motorcycle accidents

A fatal motorcycle crash occurred in Boise, near Federal Way, on Gowen Road. Police say the motorcyclist was heading west when another vehicle hit him while merging from the westbound on-ramp from I-84.

The biker was taken to a local hospital where he was pronounced dead. The accident is still under investigation as Boise police try to reconstruct the scene. View the original news article: Boise Police Investigate Deadly Crash on Gowen Road.

Risks of a Motorcycle Accident

Driving between motorcycles and other motor vehicles can sometime seem like oil and water. Whether you operate a motorcycle or not, there are important precautionary behaviors ALL motorists must do to ensure everyone drives and arrives safely. One of these important driving skills to remember is what to do when merging.

Merging is one of the top reasons motorcycles and other vehicles collide.  When it comes to vulnerability, there is no such thing as a “fender bender” if a motorcycle is hit by another car or vehicle.   

Key Facts About Motorcycle Accidents

  • According to the latest data available from the Federal Highway Administration, there were 8.6 million private and commercial motorcycles on U.S. roads in 2015, compared with 8.0 million in 2009.

2015 Motorcycle Accident Data

  • According to the U.S. Department of Transportation’s National Highway Traffic Safety Administration (NHTSA), 4,976 people died in motorcycle accidents in 2015, up 8.3 percent from 4,594 in 2014. In 2015, 88,000 motorcyclists were injured, down 4.3 percent from 92,000 in 2014.
  • In 2015, 40 percent of motorcyclists killed in motor vehicle traffic crashes were not wearing a helmet.
  • The fatality rate per registered vehicle for motorcyclists in 2015 was six times the fatality rate for passenger car occupants, according to NHTSA’s background on motorcycle crashes.

For more motorcycle accident statistics, check out Safety Traffic Facts.

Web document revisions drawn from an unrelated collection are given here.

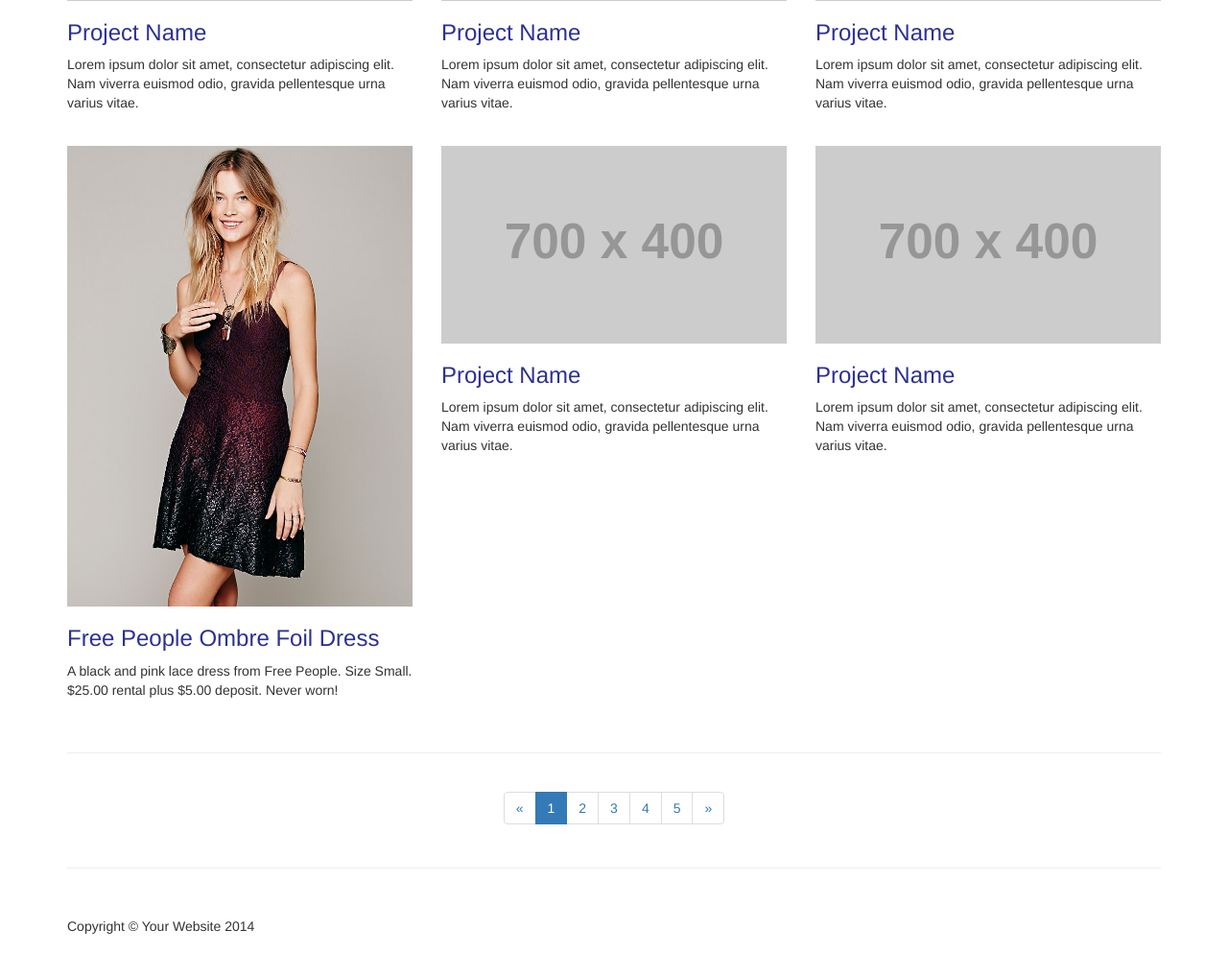
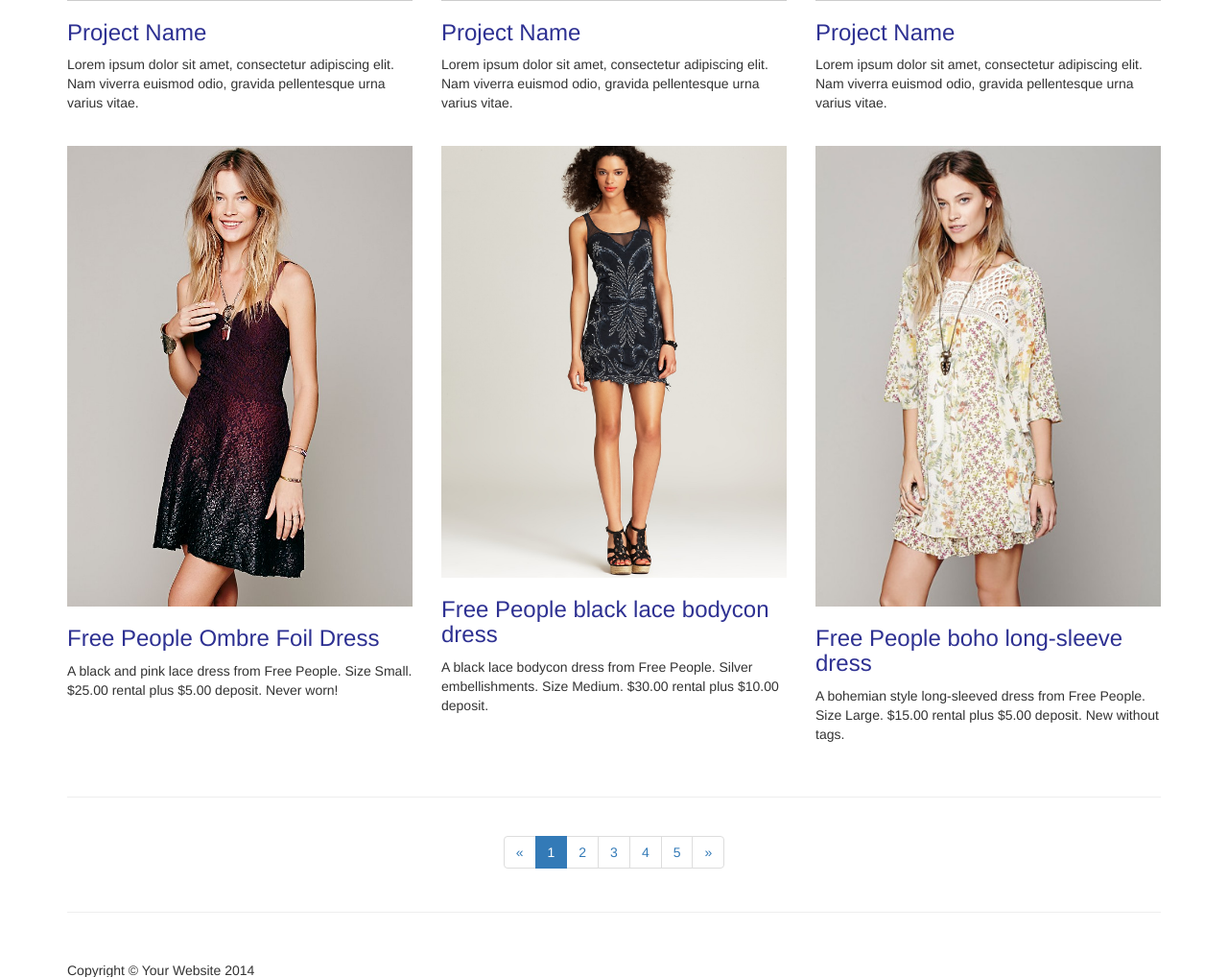
Before and after one commit to sierrayit/campusCouture, a Flask app: page /find/ in a window 1280 px wide. Shown: the part 540-1558 px from the top of the page at 96% size. Before the commit the page ends 1513 px from the top, so only its background shows below. Run offline with Flask 2, Linux system fonts and the light colour scheme; grey boxes labelled with a size stand in for pictures from a placeholder-image service; some libraries are stand-ins or nearby versions.

Commit message:
Added 2 more dresses

```diff
--- a/templates/find.html
+++ b/templates/find.html
@@ -106,21 +106,21 @@
             </div>
             <div class="col-md-4 portfolio-item">
                 <a href="#">
-                    <img class="img-responsive" src="http://placehold.it/700x400" alt="">
+                    <img class="img-responsive" src="/dress5.jpg" alt="">
                 </a>
                 <h3>
-                    <a href="#">Project Name</a>
+                    <a href="#">Free People black lace bodycon dress</a>
                 </h3>
-                <p>Lorem ipsum dolor sit amet, consectetur adipiscing elit. Nam viverra euismod odio, gravida pellentesque urna varius vitae.</p>
+                <p>A black lace bodycon dress from Free People.  Silver embellishments.  Size Medium.  $30.00 rental plus $10.00 deposit.</p>
             </div>
             <div class="col-md-4 portfolio-item">
                 <a href="#">
-                    <img class="img-responsive" src="http://placehold.it/700x400" alt="">
+                    <img class="img-responsive" src="/dress6.jpg" alt="">
                 </a>
                 <h3>
-                    <a href="#">Project Name</a>
+                    <a href="#">Free People boho long-sleeve dress</a>
                 </h3>
-                <p>Lorem ipsum dolor sit amet, consectetur adipiscing elit. Nam viverra euismod odio, gravida pellentesque urna varius vitae.</p>
+                <p>A bohemian style long-sleeved dress from Free People.  Size Large.  $15.00 rental plus $5.00 deposit.  New without tags.</p>
             </div>
         </div>
 
```
Also changed, not shown: static/dress5.jpg (added), static/dress6.jpg (added).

Watchful Eyes While Merging to Prevent Auto Accidents

Motorcyclists and motor vehicle drivers universally need to exercise caution when entering and exiting the roadways, always checking for blind spots and unexpected travelers. Merging is more than just about right-of-way and speed. Merging can quickly turn to mayhem if all driver’s eyes aren’t constantly watching and anticipating the shift in existing traffic.

Mindful Merging Maneuvers

Being aware of the safest and most effective ways to merge on and off the highway is critical to keeping roadways safe for all drivers. Here are some tips to keep in mind when merging onto the highway:

  • Always yield to drivers already on the highway. Do not stop (unless absolutely necessary) while merging onto the highway.
  • Adjust your speed prior to entering the roadway to match the current flow of traffic.
  • Only cross one lane of traffic at a time, signaling between each maneuver.
  • Watch for gaps in traffic to merge from exterior lanes-always attempt merges from behind a vehicle instead of in front.
  • Ramps merging off/on of the highway are for adjusting speeds, not merging.
  • Do not merge until the solid line ends.
  • Use your turning signal at least 100 feet before merging or lane change.
  • Always look before merging, especially checking the blind spot of the vehicle
  • Pass vehicles on the left side, increasing passing distance to pass large vehicles
  • Always maintain your speed to match the flow of traffic, adjust this speed for adverse weather conditions, as well as the exit ramp design.

As a general rule, always assume that the person closest to your merge is unaware of your presence. Being a defensive, and attentive driver to avoid merging accidents. When it comes to highway travel, the dangers and risks grow with the rising speed. Be sure to make every move with caution and safety in mind while merging onto roads and highways.

Fielding Law Group is Here to Help with Your Auto & Motorcycle Accident

If you or a loved one has been injured or hurt in a highway merging accident, call Fielding Law Group today for a free consultation of your case. Don’t let an accident wreck YOU!